In: Ministries of Foreign Affairs in the World

The G20 and International Relations Theory is a model of what edited works have to offer. Many collections bring together loosely connected chapters and strain to add coherence. Often the Introduction is the only component that explicitly covers the core themes. With Steven Slaughter as editor such a problem is avoided in this work. Slaughter’s Introduction is valuable in itself, but just as importantly it provides guidelines for the contributions that, for the most part, are followed. Each takes a major theory in International Relations (IR) scholarship and applies the theoretical framework to the G20. To be sure, the

In: European Review of International Studies

Summary

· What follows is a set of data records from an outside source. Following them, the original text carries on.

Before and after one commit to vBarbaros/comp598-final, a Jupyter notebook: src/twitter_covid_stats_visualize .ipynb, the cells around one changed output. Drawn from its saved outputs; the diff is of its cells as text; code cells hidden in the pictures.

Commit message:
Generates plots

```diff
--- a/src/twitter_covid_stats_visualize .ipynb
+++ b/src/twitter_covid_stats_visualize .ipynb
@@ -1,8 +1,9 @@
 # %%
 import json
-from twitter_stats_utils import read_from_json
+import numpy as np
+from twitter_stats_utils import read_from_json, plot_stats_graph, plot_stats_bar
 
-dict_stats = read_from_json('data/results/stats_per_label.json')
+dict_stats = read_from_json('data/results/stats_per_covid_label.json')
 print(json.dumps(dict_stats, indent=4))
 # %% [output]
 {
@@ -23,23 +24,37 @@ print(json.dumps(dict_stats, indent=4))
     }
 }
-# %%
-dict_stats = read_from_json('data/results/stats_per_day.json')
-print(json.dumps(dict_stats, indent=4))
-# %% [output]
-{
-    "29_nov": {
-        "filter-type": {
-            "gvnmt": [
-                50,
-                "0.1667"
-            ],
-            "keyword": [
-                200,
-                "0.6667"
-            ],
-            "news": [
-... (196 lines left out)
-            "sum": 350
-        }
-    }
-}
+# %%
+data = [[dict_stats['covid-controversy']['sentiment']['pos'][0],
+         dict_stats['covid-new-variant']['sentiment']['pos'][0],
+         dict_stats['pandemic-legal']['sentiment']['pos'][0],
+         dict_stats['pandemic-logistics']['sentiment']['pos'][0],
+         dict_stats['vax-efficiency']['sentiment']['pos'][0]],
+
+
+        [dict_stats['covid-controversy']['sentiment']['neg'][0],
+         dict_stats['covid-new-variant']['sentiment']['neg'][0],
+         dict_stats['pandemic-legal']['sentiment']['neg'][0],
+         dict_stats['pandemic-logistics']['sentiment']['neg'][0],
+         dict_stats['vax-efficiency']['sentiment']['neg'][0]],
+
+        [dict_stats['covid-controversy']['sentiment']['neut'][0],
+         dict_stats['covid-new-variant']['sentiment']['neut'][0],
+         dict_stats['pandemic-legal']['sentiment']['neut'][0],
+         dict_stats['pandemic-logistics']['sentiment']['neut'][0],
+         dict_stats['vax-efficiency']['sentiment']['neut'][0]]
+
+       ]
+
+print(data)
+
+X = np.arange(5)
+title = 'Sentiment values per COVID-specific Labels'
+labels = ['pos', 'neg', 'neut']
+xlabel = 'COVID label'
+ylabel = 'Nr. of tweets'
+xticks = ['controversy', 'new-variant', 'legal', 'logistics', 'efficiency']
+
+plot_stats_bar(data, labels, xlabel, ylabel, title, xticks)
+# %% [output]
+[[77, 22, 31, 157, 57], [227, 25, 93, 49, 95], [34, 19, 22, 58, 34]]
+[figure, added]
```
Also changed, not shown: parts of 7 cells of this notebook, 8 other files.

Public diplomacy has been externally directed via a strategy of assertive reputation-building. In an era of insurgent populism, this model faces strong backlash, driven by the image of public diplomacy being disconnected from domestic publics. Under these conditions, an opportunistic set of ascendant political leaders — even those located at the international system’s core — have considerable incentive to diminish ‘their’ own diplomats as part of a wider campaign to stigmatize the traditional establishment. While more attention needs to be directed to the causes of this disconnection between diplomats and public, this article highlights a number of key ingredients in a menu of adaptation to the populist challenge. Above all, the focus of engagement in public diplomacy should be broadened to include domestic as well as foreign audiences. Disruption, it must be emphasized, does not mean the end of public diplomacy. Rather, public diplomacy must take a domestic turn.

In: The Hague Journal of Diplomacy

Summary

Public diplomacy has been externally directed via a strategy of assertive reputation- building. In an era of insurgent populism, this model faces strong backlash, driven by the image of public diplomacy being disconnected from domestic publics. Under these conditions, an opportunistic set of ascendant political leaders — even those located at the international system’s core — have considerable incentive to diminish ‘their’ own diplomats as part of a wider campaign to stigmatize the traditional establishment. While more attention needs to be directed to the causes of this disconnection between diplomats and public, this article highlights a number of key ingredients in a menu of adaptation to the populist challenge. Above all, the focus of engagement in public diplomacy should be broadened to include domestic as well as foreign audiences. Disruption, it must be emphasized, does not mean the end of public diplomacy. Rather, public diplomacy must take a domestic turn.

In: Debating Public Diplomacy